• What you are asked to do:
Check each line of the data for "Coursify" and select those that have it.

• Supplied material:
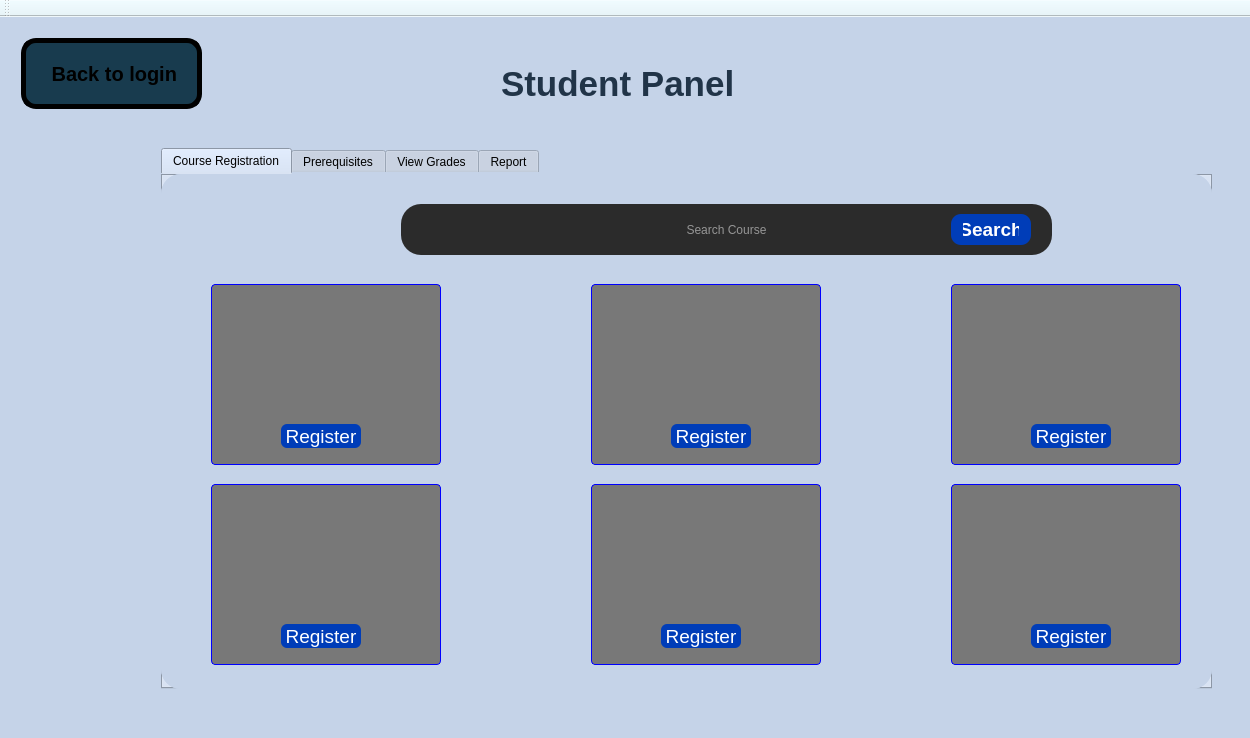
Ahmed-ElGoharyy/Coursifyy, file Coursify.ui: the form before one commit.
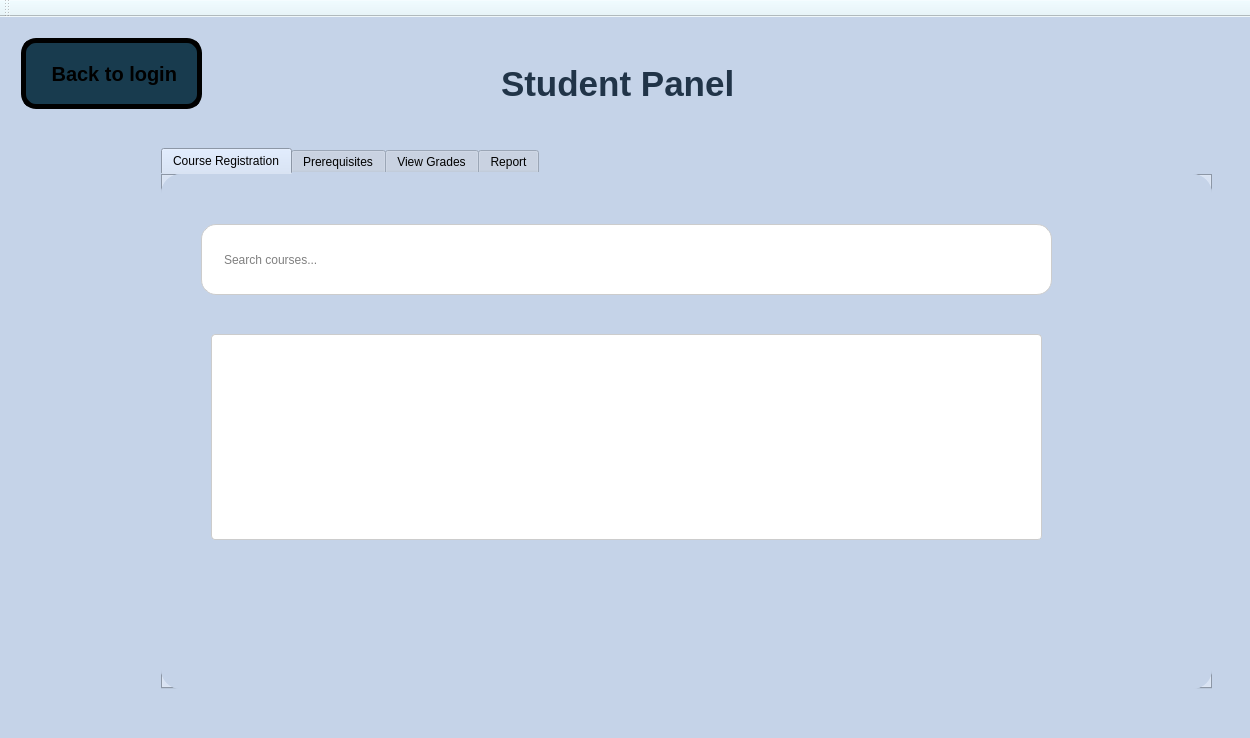
The form after the commit. The open tabs and pages were chosen to show the change. Icons and pictures are not drawn.

Patch:
```diff
--- a/Coursify.ui
+++ b/Coursify.ui
@@ -3977,408 +3977,82 @@
          <attribute name="title">
           <string>Course Registration</string>
          </attribute>
-         <widget class="QLineEdit" name="lineEdit">
+         <widget class="QListWidget" name="searchResultsList">
           <property name="geometry">
            <rect>
-            <x>240</x>
-            <y>30</y>
-            <width>651</width>
-            <height>51</height>
+            <x>50</x>
+            <y>160</y>
+            <width>831</width>
+            <height>206</height>
            </rect>
           </property>
           <property name="styleSheet">
-           <string notr="true">background-color: rgb(43, 43, 43);
-color: rgb(255, 255, 255);
-font: 12pt &quot;Segoe UI&quot;;</string>
+           <string notr="true">/* Apply this to your QListWidget */
+QListWidget#searchResultsList {
+    /* Visibility - handled programmatically, not in stylesheet */
+    background: white;
+    border: 1px solid #ccc;  /* Replaces StyledPanel */
+    border-radius: 4px;
+    padding: 2px;
+    show-decoration-selected: 1;
+    
+    /* Scrollbar behavior */
+    overflow-y: auto;  /* Replaces ScrollBarAsNeeded */
+    
+    /* Size limits */
+    max-height: 200px;
+}
+
+/* Scrollbar styling */
+QListWidget#searchResultsList::scroll-bar:vertical {
+    width: 12px;
+    background: #f1f1f1;
+}
+
+QListWidget#searchResultsList::scroll-bar:vertical:hover {
+    background: #e1e1e1;
+}
+
+/* Item styling */
+QListWidget#searchResultsList::item {
+    padding: 5px;
+    border-bottom: 1px solid #eee;
+}
+
+QListWidget#searchResultsList::item:selected {
+    background: #d0e3ff;
+    color: black;
+}
+
+QListWidget#searchResultsList::item:hover {
+    background: #f0f0f0;
+}</string>
           </property>
-          <property name="alignment">
-           <set>Qt::AlignmentFlag::AlignCenter</set>
+         </widget>
+         <widget class="QLineEdit" name="searchBar">
+          <property name="geometry">
+           <rect>
+            <x>40</x>
+            <y>50</y>
+            <width>851</width>
+            <height>71</height>
+           </rect>
           </property>
-          <property name="readOnly">
-           <bool>false</bool>
+          <property name="toolTipDuration">
+           <number>-4</number>
+          </property>
+          <property name="styleSheet">
+           <string notr="true">        QLineEdit {
+           background-color: white;
+           text-align: center;
+           border: 1px solid #ccc;
+           border-radius: 15px;
+           padding: 20px;
+        }
+</string>
           </property>
           <property name="placeholderText">
-           <string>Search Course</string>
-          </property>
-          <property name="cursorMoveStyle">
-           <enum>Qt::CursorMoveStyle::LogicalMoveStyle</enum>
-          </property>
-          <property name="clearButtonEnabled">
-           <bool>false</bool>
-          </property>
-         </widget>
-         <widget class="QPushButton" name="pushButton">
-          <property name="geometry">
-           <rect>
-            <x>260</x>
-            <y>40</y>
-            <width>20</width>
-            <height>31</height>
-           </rect>
-          </property>
-          <property name="font">
-           <font>
-            <family>Segoe UI</family>
-            <pointsize>14</pointsize>
-            <italic>false</italic>
-            <bold>false</bold>
-           </font>
-          </property>
-          <property name="styleSheet">
-           <string notr="true">background-color: rgb(43, 43, 43);</string>
-          </property>
-          <property name="text">
-           <string/>
-          </property>
-          <property name="icon">
-           <iconset theme="QIcon::ThemeIcon::EditFind"/>
-          </property>
-         </widget>
-         <widget class="QPushButton" name="pushButton_2">
-          <property name="geometry">
-           <rect>
-            <x>790</x>
-            <y>40</y>
-            <width>80</width>
-            <height>31</height>
-           </rect>
-          </property>
-          <property name="font">
-           <font>
-            <family>Segoe UI</family>
-            <pointsize>14</pointsize>
-            <italic>false</italic>
-            <bold>true</bold>
-           </font>
-          </property>
-          <property name="styleSheet">
-           <string notr="true">color: rgb(255, 255, 255);
-background-color: rgb(0, 61, 184);
- 
-    border-radius: 10px;         
-    padding: 6px 12px;
-    font-weight: bold;</string>
-          </property>
-          <property name="text">
-           <string>Search</string>
-          </property>
-         </widget>
-         <widget class="QPlainTextEdit" name="plainTextEdit">
-          <property name="geometry">
-           <rect>
-            <x>50</x>
-            <y>110</y>
-            <width>230</width>
-            <height>181</height>
-           </rect>
-          </property>
-          <property name="styleSheet">
-           <string notr="true">background-color: rgb(120, 120, 120);
-font: 700 12pt &quot;Segoe UI&quot;;
-
-   color:white;
-    border: 1px solid Blue;
-    border-radius: 4px;
-    padding: 4px;
-
-</string>
-          </property>
-          <property name="readOnly">
-           <bool>false</bool>
-          </property>
-          <property name="plainText">
-           <string/>
-          </property>
-         </widget>
-         <widget class="QPushButton" name="pushButton_4">
-          <property name="geometry">
-           <rect>
-            <x>120</x>
-            <y>250</y>
-            <width>80</width>
-            <height>24</height>
-           </rect>
-          </property>
-          <property name="font">
-           <font>
-            <family>Segoe UI</family>
-            <pointsize>14</pointsize>
-            <italic>false</italic>
-            <bold>false</bold>
-           </font>
-          </property>
-          <property name="styleSheet">
-           <string notr="true">background-color: rgb(0, 61, 184);
-color: rgb(255, 255, 255);
-border-radius:6px;</string>
-          </property>
-          <property name="text">
-           <string>Register</string>
-          </property>
-         </widget>
-         <widget class="QPlainTextEdit" name="plainTextEdit_2">
-          <property name="geometry">
-           <rect>
-            <x>430</x>
-            <y>110</y>
-            <width>230</width>
-            <height>181</height>
-           </rect>
-          </property>
-          <property name="styleSheet">
-           <string notr="true">background-color: rgb(120, 120, 120);
-font: 700 12pt &quot;Segoe UI&quot;;
-
-   color:white;
-    border: 1px solid Blue;
-    border-radius: 4px;
-    padding: 4px;
-
-</string>
-          </property>
-          <property name="readOnly">
-           <bool>false</bool>
-          </property>
-          <property name="plainText">
-           <string/>
-          </property>
-         </widget>
-         <widget class="QPlainTextEdit" name="plainTextEdit_3">
-          <property name="geometry">
-           <rect>
-            <x>790</x>
-            <y>110</y>
-            <width>230</width>
-            <height>181</height>
-           </rect>
-          </property>
-          <property name="styleSheet">
-           <string notr="true">background-color: rgb(120, 120, 120);
-font: 700 12pt &quot;Segoe UI&quot;;
-
-   color:white;
-    border: 1px solid Blue;
-    border-radius: 4px;
-    padding: 4px;
-
-</string>
-          </property>
-          <property name="readOnly">
-           <bool>false</bool>
-          </property>
-          <property name="plainText">
-           <string/>
-          </property>
-         </widget>
-         <widget class="QPlainTextEdit" name="plainTextEdit_4">
-          <property name="geometry">
-           <rect>
-            <x>50</x>
-            <y>310</y>
-            <width>230</width>
-            <height>181</height>
-           </rect>
-          </property>
-          <property name="styleSheet">
-           <string notr="true">background-color: rgb(120, 120, 120);
-font: 700 12pt &quot;Segoe UI&quot;;
-
-   color:white;
-    border: 1px solid Blue;
-    border-radius: 4px;
-    padding: 4px;
-
-</string>
-          </property>
-          <property name="readOnly">
-           <bool>false</bool>
-          </property>
-          <property name="plainText">
-           <string/>
-          </property>
-         </widget>
-         <widget class="QPlainTextEdit" name="plainTextEdit_5">
-          <property name="geometry">
-           <rect>
-            <x>430</x>
-            <y>310</y>
-            <width>230</width>
-            <height>181</height>
-           </rect>
-          </property>
-          <property name="styleSheet">
-           <string notr="true">background-color: rgb(120, 120, 120);
-font: 700 12pt &quot;Segoe UI&quot;;
-
-   color:white;
-    border: 1px solid Blue;
-    border-radius: 4px;
-    padding: 4px;
-
-</string>
-          </property>
-          <property name="readOnly">
-           <bool>false</bool>
-          </property>
-          <property name="plainText">
-           <string/>
-          </property>
-         </widget>
-         <widget class="QPlainTextEdit" name="plainTextEdit_6">
-          <property name="geometry">
-           <rect>
-            <x>790</x>
-            <y>310</y>
-            <width>230</width>
-            <height>181</height>
-           </rect>
-          </property>
-          <property name="styleSheet">
-           <string notr="true">background-color: rgb(120, 120, 120);
-font: 700 12pt &quot;Segoe UI&quot;;
-
-   color:white;
-    border: 1px solid Blue;
-    border-radius: 4px;
-    padding: 4px;
-
-</string>
-          </property>
-          <property name="readOnly">
-           <bool>false</bool>
-          </property>
-          <property name="plainText">
-           <string/>
-          </property>
-         </widget>
-         <widget class="QPushButton" name="pushButton_5">
-          <property name="geometry">
-           <rect>
-            <x>510</x>
-            <y>250</y>
-            <width>80</width>
-            <height>24</height>
-           </rect>
-          </property>
-          <property name="font">
-           <font>
-            <family>Segoe UI</family>
-            <pointsize>14</pointsize>
-            <italic>false</italic>
-            <bold>false</bold>
-           </font>
-          </property>
-          <property name="styleSheet">
-           <string notr="true">background-color: rgb(0, 61, 184);
-color: rgb(255, 255, 255);
-border-radius:6px;</string>
-          </property>
-          <property name="text">
-           <string>Register</string>
-          </property>
-         </widget>
-         <widget class="QPushButton" name="pushButton_11">
-          <property name="geometry">
-           <rect>
-            <x>870</x>
-            <y>250</y>
-            <width>80</width>
-            <height>24</height>
-           </rect>
-          </property>
-          <property name="font">
-           <font>
-            <family>Segoe UI</family>
-            <pointsize>14</pointsize>
-            <italic>false</italic>
-            <bold>false</bold>
-           </font>
-          </property>
-          <property name="styleSheet">
-           <string notr="true">background-color: rgb(0, 61, 184);
-color: rgb(255, 255, 255);
-border-radius:6px;</string>
-          </property>
-          <property name="text">
-           <string>Register</string>
-          </property>
-         </widget>
-         <widget class="QPushButton" name="pushButton_12">
-          <property name="geometry">
-           <rect>
-            <x>120</x>
-            <y>450</y>
-            <width>80</width>
-            <height>24</height>
-           </rect>
-          </property>
-          <property name="font">
-           <font>
-            <family>Segoe UI</family>
-            <pointsize>14</pointsize>
-            <italic>false</italic>
-            <bold>false</bold>
-           </font>
-          </property>
-          <property name="styleSheet">
-           <string notr="true">background-color: rgb(0, 61, 184);
-color: rgb(255, 255, 255);
-border-radius:6px;</string>
-          </property>
-          <property name="text">
-           <string>Register</string>
-          </property>
-         </widget>
-         <widget class="QPushButton" name="pushButton_13">
-          <property name="geometry">
-           <rect>
-            <x>500</x>
-            <y>450</y>
-            <width>80</width>
-            <height>24</height>
-           </rect>
-          </property>
-          <property name="font">
-           <font>
-            <family>Segoe UI</family>
-            <pointsize>14</pointsize>
-            <italic>false</italic>
-            <bold>false</bold>
-           </font>
-          </property>
-          <property name="styleSheet">
-           <string notr="true">background-color: rgb(0, 61, 184);
-color: rgb(255, 255, 255);
-border-radius:6px;</string>
-          </property>
-          <property name="text">
-           <string>Register</string>
-          </property>
-         </widget>
-         <widget class="QPushButton" name="pushButton_14">
-          <property name="geometry">
-           <rect>
-            <x>870</x>
-            <y>450</y>
-            <width>80</width>
-            <height>24</height>
-           </rect>
-          </property>
-          <property name="font">
-           <font>
-            <family>Segoe UI</family>
-            <pointsize>14</pointsize>
-            <italic>false</italic>
-            <bold>false</bold>
-           </font>
-          </property>
-          <property name="styleSheet">
-           <string notr="true">background-color: rgb(0, 61, 184);
-color: rgb(255, 255, 255);
-border-radius:6px;</string>
-          </property>
-          <property name="text">
-           <string>Register</string>
+           <string>Search courses...</string>
           </property>
          </widget>
         </widget>
```
Left out of the diff: 56 changed lines with no effect on the pictures.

• Output below:
Ahmed-ElGoharyy/Coursifyy, file Coursify.ui: the form before one commit.
--- a/Coursify.ui
+++ b/Coursify.ui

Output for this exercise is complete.